- **Work request**
Leave the images out, and copy each of the records below exactly.

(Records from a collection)
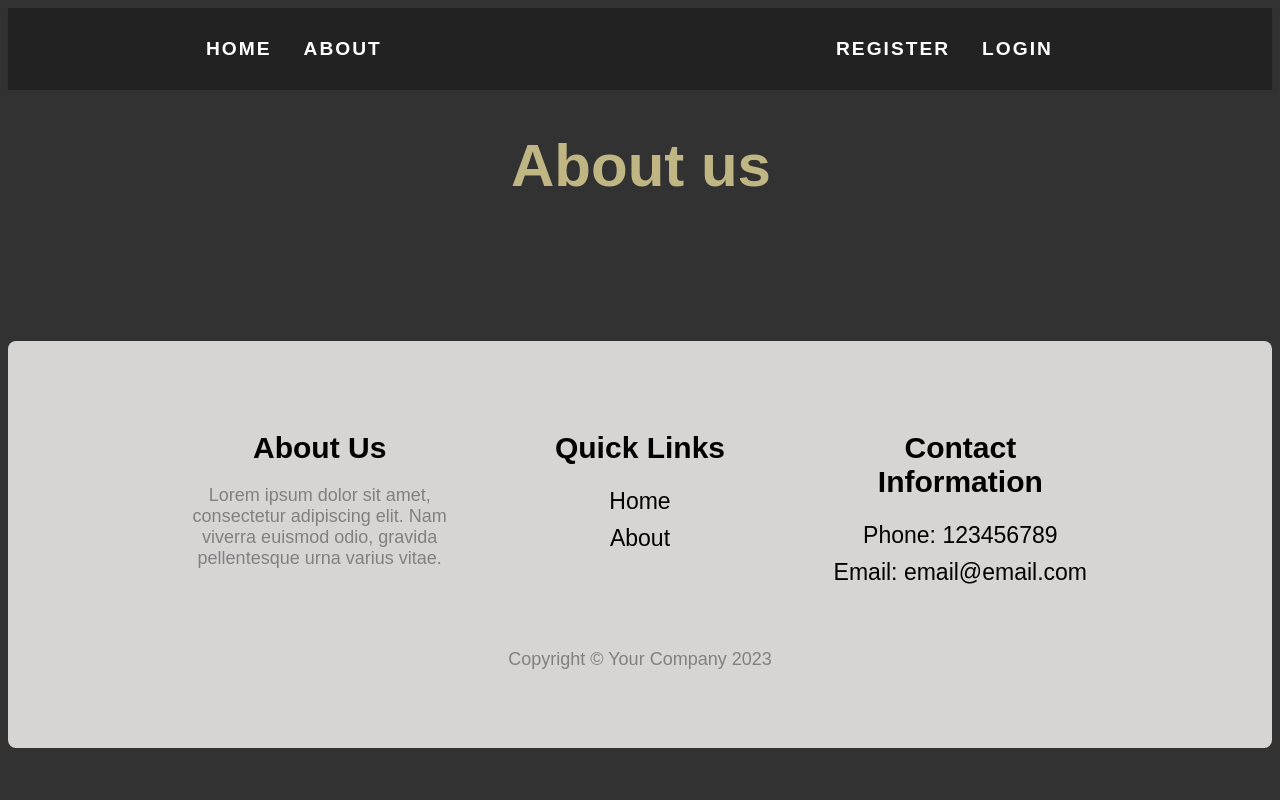
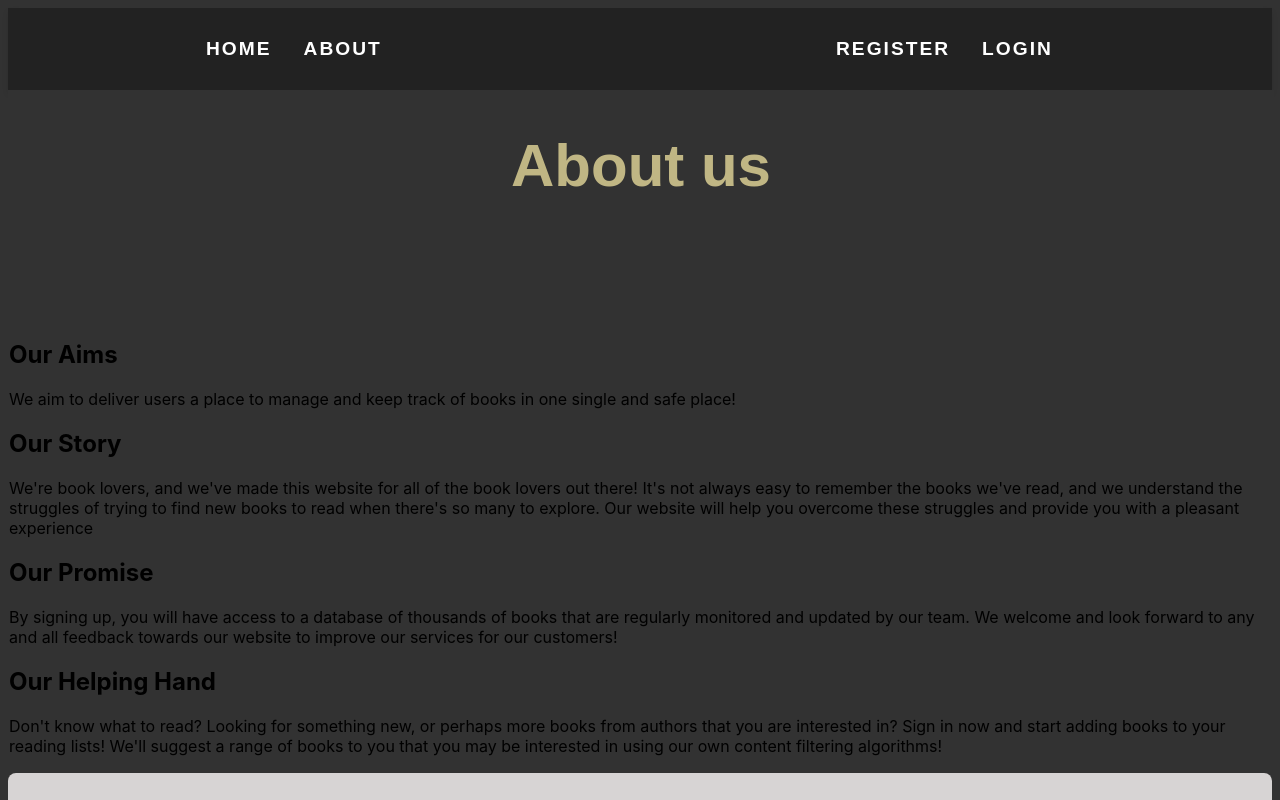
Before and after one commit to Ishy720/YR3-Project-v2, a React (Create React App) app in the folder application/frontend/: page /about in a window 1280 px wide. Shown: the top 800 px of the page. Built offline with nearby package versions, Linux system fonts and the light colour scheme.

Commit message:
Added filler content on Home and About

```diff
--- a/application/frontend/src/pages/About/About.js
+++ b/application/frontend/src/pages/About/About.js
@@ -5,6 +5,34 @@ function About() {
     return (
       <div className="about">
         <h1 id="pageTitle">About us</h1>
+
+        <section>
+          <h2>Our Aims</h2>
+          <p>We aim to deliver users a place to manage and keep track of books in one single and safe place!</p>
+        </section>
+        <section>
+          <h2>Our Story</h2>
+          <p>We're book lovers, and we've made this website for all of the book lovers out there! It's not always easy to remember
+            the books we've read, and we understand the struggles of trying to find new books to read when there's so many to explore.
+            Our website will help you overcome these struggles and provide you with a pleasant experience
+          </p>
+        </section>
+        <section>
+          <h2>Our Promise</h2>
+          <p>
+            By signing up, you will have access to a database of thousands of books that are regularly monitored and updated by our team.
+            We welcome and look forward to any and all feedback towards our website to improve our services for our customers!
+          </p>
+        </section>
+        <section>
+          <h2>Our Helping Hand</h2>
+          <p>
+            Don't know what to read? Looking for something new, or perhaps more books from authors that you are interested in? Sign in now
+            and start adding books to your reading lists! We'll suggest a range of books to you that you may be interested in using our
+            own content filtering algorithms!
+          </p>
+        </section>
+
       </div>
     );
 }
--- a/application/frontend/src/pages/Home/Home.js
+++ b/application/frontend/src/pages/Home/Home.js
@@ -42,9 +42,14 @@ function Home() {
       <div className="home">
         <h1 id="pageTitle">Home</h1>
 
+        <h2>Manage all your books in one place.</h2>
+        <button onClick={() => {navigate("/discover")}}>Explore books now -></button>
+
         <button onClick={testServer}>Test server</button>
 
-        <button onClick={() => {navigate("/about")}}>To About page</button>
+
+
+        <h3>Our newest additions:</h3>
       </div>
     );
 }
```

- **Answer**
Before and after one commit to Ishy720/YR3-Project-v2, a React (Create React App) app in the folder application/frontend/: page /about in a window 1280 px wide. Shown: the top 800 px of the page. Built offline with nearby package versions, Linux system fonts and the light colour scheme.

Commit message:
Added filler content on Home and About

```diff
--- a/application/frontend/src/pages/About/About.js
+++ b/application/frontend/src/pages/About/About.js
@@ -5,6 +5,34 @@ function About() {
     return (
       <div className="about">
         <h1 id="pageTitle">About us</h1>
+
+        <section>
+          <h2>Our Aims</h2>
+          <p>We aim to deliver users a place to manage and keep track of books in one single and safe place!</p>
+        </section>
+        <section>
+          <h2>Our Story</h2>
+          <p>We're book lovers, and we've made this website for all of the book lovers out there! It's not always easy to remember
+            the books we've read, and we understand the struggles of trying to find new books to read when there's so many to explore.
+            Our website will help you overcome these struggles and provide you with a pleasant experience
+          </p>
+        </section>
+        <section>
+          <h2>Our Promise</h2>
+          <p>
+            By signing up, you will have access to a database of thousands of books that are regularly monitored and updated by our team.
+            We welcome and look forward to any and all feedback towards our website to improve our services for our customers!
+          </p>
+        </section>
+        <section>
+          <h2>Our Helping Hand</h2>
+          <p>
+            Don't know what to read? Looking for something new, or perhaps more books from authors that you are interested in? Sign in now
+            and start adding books to your reading lists! We'll suggest a range of books to you that you may be interested in using our
+            own content filtering algorithms!
+          </p>
+        </section>
+
       </div>
     );
 }
--- a/application/frontend/src/pages/Home/Home.js
+++ b/application/frontend/src/pages/Home/Home.js
@@ -42,9 +42,14 @@ function Home() {
       <div className="home">
         <h1 id="pageTitle">Home</h1>
 
+        <h2>Manage all your books in one place.</h2>
+        <button onClick={() => {navigate("/discover")}}>Explore books now -></button>
+
         <button onClick={testServer}>Test server</button>
 
-        <button onClick={() => {navigate("/about")}}>To About page</button>
+
+
+        <h3>Our newest additions:</h3>
       </div>
     );
 }
```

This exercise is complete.